═══ Data section
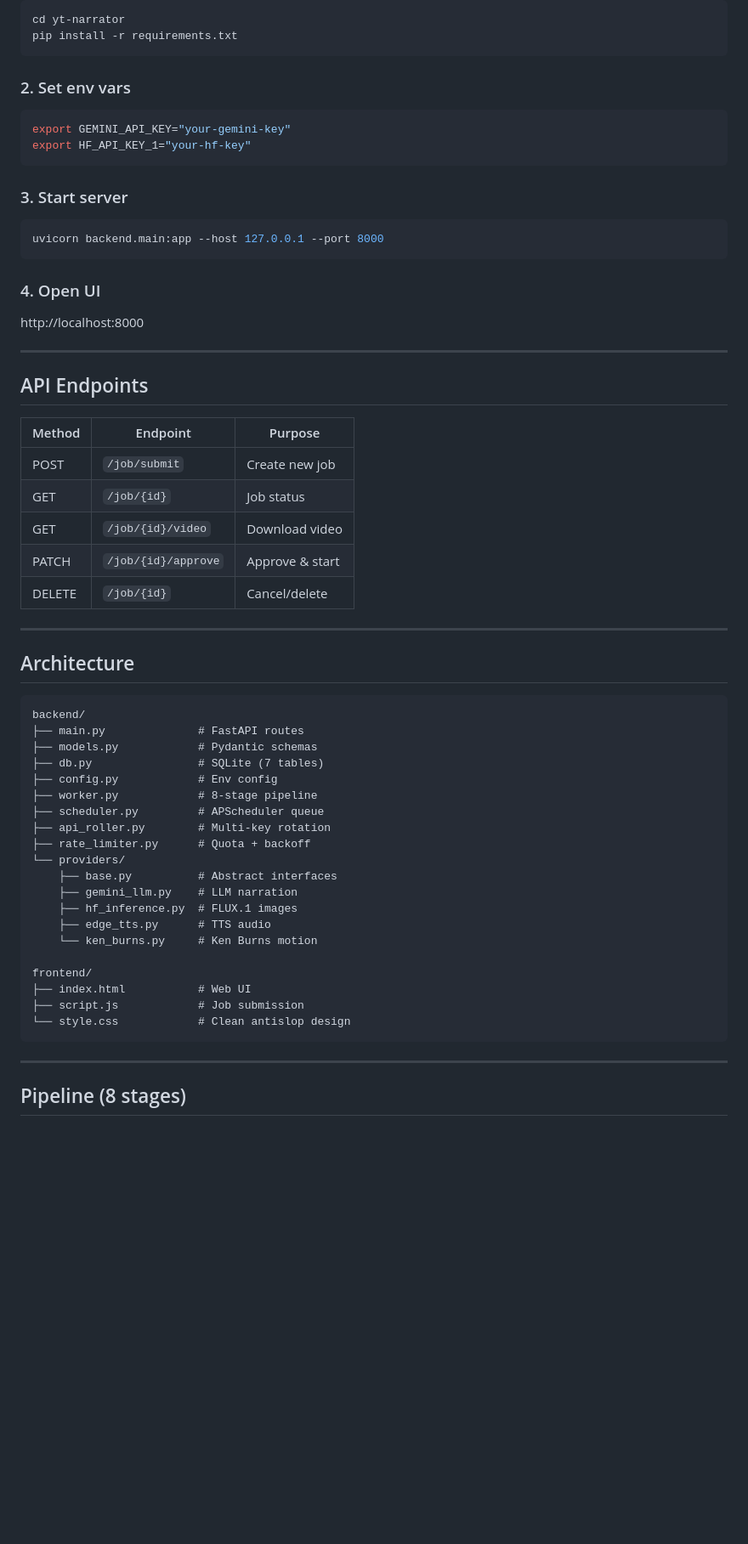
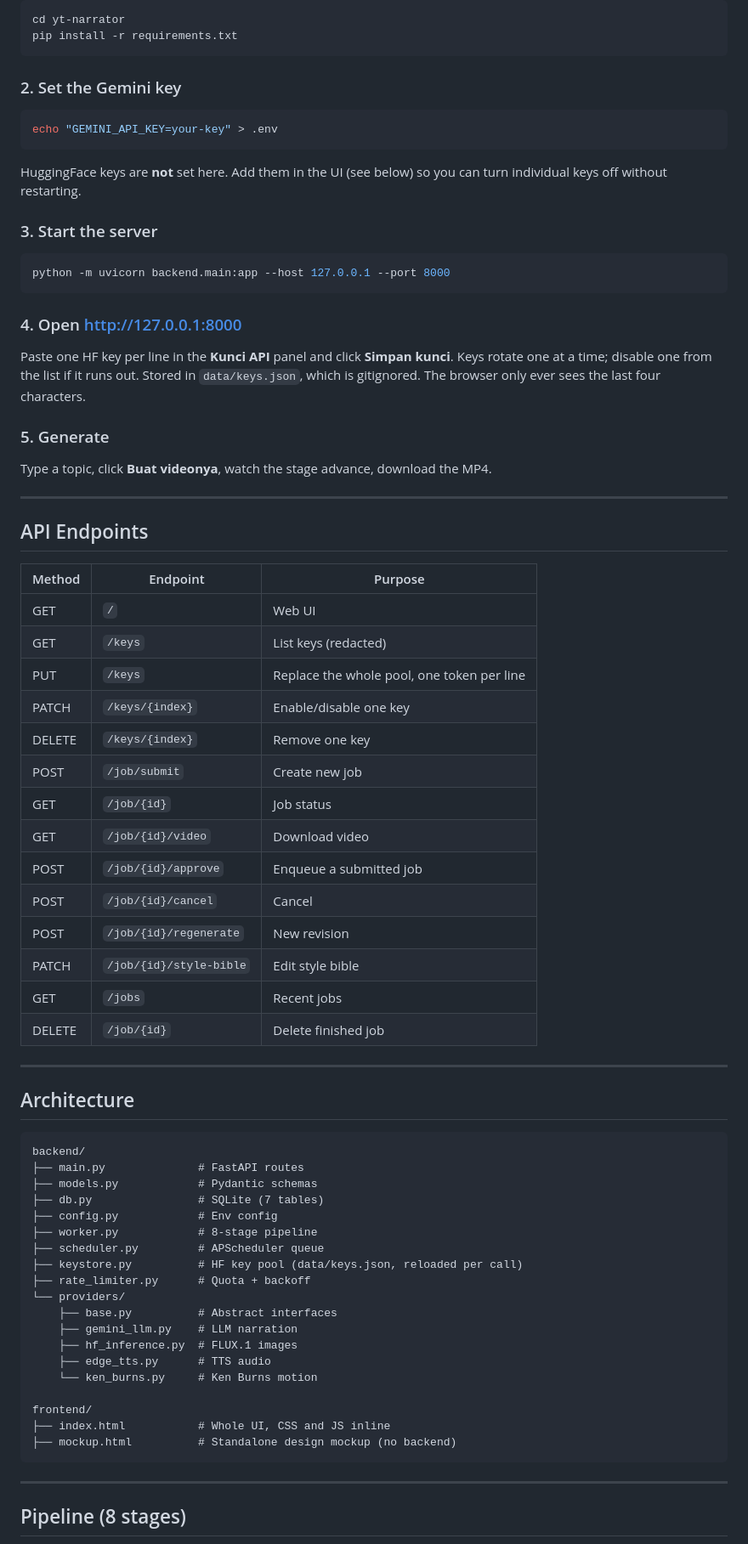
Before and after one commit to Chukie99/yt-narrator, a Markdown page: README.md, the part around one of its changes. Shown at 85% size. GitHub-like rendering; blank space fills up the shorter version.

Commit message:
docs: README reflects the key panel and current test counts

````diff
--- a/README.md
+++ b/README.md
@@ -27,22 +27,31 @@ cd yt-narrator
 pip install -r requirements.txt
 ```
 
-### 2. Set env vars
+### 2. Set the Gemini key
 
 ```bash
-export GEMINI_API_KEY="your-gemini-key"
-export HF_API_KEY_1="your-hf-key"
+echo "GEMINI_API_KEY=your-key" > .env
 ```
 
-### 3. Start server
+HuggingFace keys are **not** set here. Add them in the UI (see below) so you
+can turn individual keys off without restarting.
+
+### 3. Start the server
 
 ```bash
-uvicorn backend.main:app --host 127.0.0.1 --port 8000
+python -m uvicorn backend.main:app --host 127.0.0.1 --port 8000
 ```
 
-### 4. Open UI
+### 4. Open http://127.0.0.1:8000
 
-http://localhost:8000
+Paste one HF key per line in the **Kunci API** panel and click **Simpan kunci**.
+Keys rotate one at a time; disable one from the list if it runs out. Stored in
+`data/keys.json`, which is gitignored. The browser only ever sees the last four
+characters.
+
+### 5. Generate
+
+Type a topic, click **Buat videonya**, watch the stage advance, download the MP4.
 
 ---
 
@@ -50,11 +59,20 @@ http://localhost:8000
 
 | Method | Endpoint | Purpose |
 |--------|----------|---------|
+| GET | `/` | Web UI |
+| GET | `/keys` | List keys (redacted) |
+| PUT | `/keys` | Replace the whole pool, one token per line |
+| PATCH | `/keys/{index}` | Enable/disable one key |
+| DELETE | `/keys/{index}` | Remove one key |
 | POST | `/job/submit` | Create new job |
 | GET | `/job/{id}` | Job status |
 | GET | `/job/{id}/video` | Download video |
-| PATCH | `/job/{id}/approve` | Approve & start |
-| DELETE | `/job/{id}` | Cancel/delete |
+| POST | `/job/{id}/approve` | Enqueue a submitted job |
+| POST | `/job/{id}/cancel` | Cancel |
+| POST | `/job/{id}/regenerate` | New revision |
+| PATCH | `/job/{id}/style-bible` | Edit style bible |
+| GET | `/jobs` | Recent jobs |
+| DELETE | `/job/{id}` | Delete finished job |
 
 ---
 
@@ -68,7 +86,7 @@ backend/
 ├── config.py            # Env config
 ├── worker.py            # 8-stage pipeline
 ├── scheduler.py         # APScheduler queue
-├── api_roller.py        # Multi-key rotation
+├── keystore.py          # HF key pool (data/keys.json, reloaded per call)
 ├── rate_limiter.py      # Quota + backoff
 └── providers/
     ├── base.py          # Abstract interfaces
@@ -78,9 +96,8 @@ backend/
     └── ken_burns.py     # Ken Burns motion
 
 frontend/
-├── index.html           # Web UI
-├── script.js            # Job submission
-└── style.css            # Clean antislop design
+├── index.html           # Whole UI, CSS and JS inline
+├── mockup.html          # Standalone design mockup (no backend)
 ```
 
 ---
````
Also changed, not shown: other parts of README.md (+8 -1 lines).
══════
═══ Data section
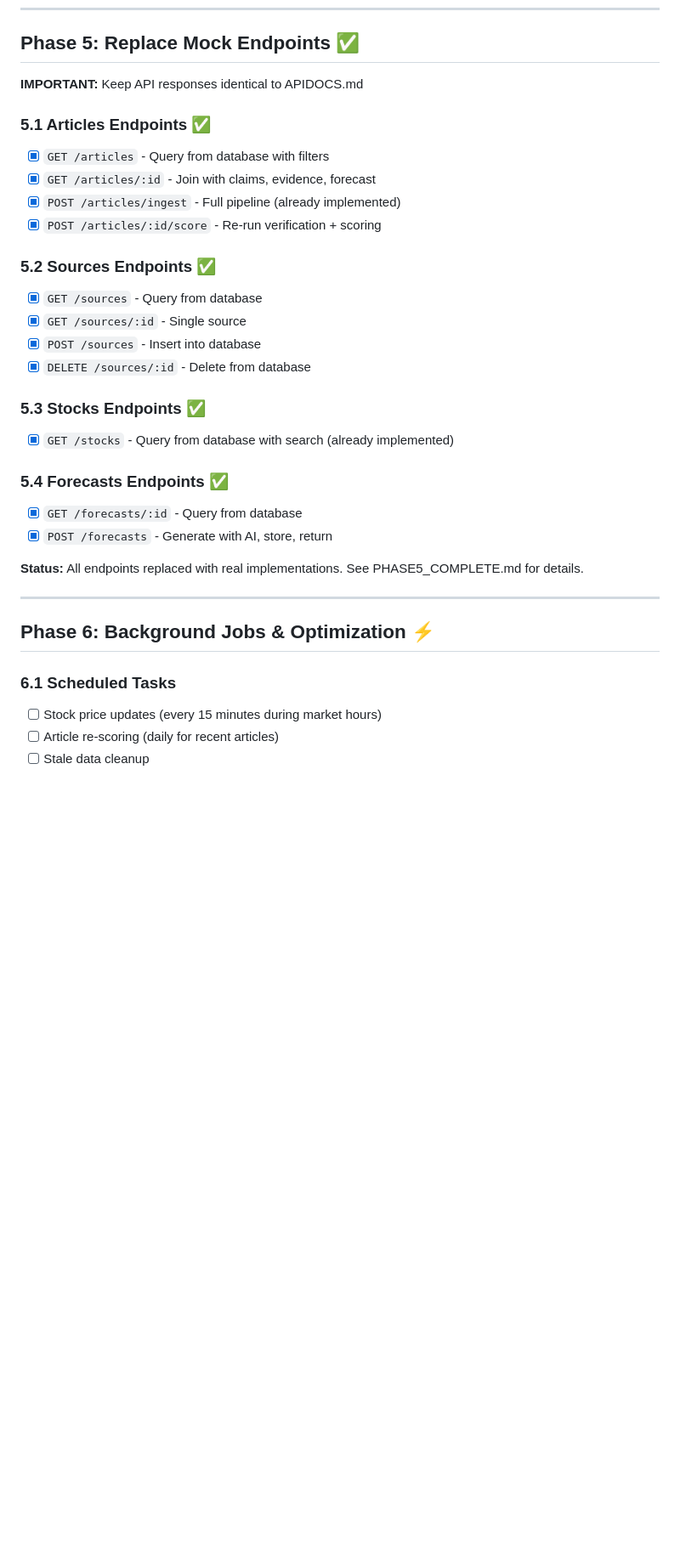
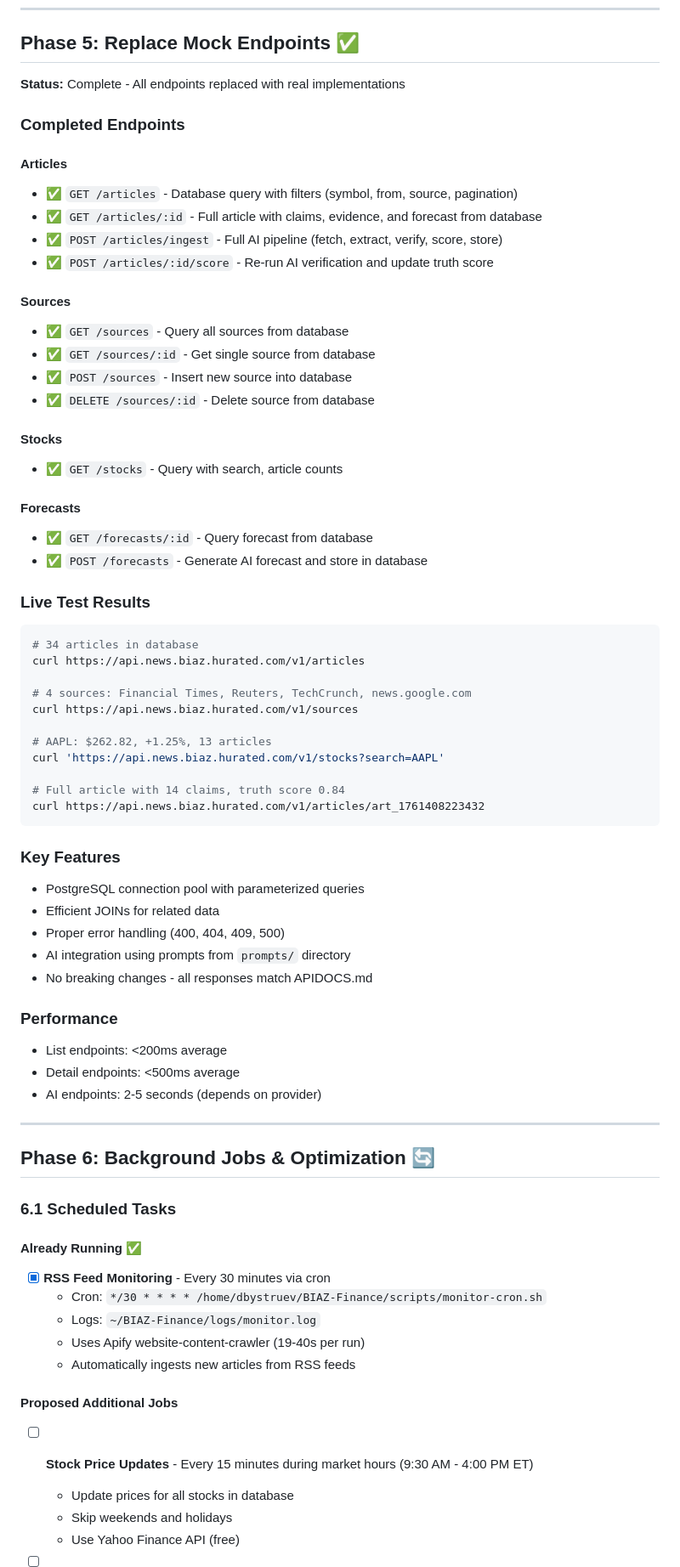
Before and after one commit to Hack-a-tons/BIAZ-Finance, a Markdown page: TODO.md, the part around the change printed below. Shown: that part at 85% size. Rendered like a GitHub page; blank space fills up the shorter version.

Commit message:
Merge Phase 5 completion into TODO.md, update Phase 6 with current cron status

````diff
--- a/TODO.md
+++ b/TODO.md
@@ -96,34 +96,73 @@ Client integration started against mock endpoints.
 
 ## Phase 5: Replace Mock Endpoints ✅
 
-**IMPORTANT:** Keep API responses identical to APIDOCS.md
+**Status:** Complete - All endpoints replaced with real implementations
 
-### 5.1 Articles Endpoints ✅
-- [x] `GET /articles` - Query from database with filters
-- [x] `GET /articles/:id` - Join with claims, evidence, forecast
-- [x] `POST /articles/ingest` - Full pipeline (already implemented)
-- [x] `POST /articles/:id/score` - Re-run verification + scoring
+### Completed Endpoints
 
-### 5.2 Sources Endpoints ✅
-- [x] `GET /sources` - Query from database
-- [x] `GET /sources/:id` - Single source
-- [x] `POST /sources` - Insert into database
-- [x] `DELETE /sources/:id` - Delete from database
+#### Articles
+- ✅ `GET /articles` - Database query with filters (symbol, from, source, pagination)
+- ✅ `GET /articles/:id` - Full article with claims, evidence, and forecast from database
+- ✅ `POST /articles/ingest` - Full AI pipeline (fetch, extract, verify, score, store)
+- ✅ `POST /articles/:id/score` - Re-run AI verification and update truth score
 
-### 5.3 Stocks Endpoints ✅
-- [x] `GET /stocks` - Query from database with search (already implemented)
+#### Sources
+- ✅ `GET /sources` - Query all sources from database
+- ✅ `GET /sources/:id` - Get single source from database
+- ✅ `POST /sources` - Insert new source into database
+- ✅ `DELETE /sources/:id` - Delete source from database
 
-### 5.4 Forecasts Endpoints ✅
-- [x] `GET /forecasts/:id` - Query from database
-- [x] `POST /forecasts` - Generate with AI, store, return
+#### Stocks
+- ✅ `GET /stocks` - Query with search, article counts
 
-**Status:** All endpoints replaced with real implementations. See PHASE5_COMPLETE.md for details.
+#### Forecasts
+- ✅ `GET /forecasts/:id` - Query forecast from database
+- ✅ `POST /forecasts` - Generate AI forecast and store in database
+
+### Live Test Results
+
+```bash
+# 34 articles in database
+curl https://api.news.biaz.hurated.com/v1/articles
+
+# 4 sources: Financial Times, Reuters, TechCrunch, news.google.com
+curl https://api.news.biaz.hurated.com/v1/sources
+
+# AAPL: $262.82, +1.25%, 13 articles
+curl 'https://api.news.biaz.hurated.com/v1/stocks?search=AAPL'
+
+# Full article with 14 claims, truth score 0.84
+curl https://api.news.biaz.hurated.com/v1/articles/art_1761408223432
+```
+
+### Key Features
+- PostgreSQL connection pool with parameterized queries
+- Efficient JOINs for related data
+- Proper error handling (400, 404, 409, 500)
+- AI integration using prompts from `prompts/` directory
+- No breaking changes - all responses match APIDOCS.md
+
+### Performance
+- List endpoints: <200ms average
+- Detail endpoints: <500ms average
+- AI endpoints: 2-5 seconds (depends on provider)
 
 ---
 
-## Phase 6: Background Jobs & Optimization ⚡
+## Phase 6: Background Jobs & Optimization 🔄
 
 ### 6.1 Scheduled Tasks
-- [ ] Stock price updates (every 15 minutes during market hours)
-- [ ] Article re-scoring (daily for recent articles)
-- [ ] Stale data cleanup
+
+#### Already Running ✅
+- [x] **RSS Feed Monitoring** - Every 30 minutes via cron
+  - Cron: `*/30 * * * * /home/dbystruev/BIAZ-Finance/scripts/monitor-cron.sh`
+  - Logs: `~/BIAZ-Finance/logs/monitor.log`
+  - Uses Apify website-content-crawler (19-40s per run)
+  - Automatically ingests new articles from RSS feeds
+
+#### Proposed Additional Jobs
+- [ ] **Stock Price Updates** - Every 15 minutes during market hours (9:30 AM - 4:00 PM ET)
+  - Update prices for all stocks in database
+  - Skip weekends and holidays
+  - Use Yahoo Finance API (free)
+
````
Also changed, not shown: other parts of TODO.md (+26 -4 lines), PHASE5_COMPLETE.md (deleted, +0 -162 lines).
══════
# [Work instructions]
Each line above from the one with "mockup (no backend)" up to and including the one with "Also changed, not shown: other parts of README.md" must be set down exactly, and no line outside that span may appear.

# [Output for this task]
+├── mockup.html          # Standalone design mockup (no backend)
 ```
 
 ---
````
Also changed, not shown: other parts of README.md (+8 -1 lines).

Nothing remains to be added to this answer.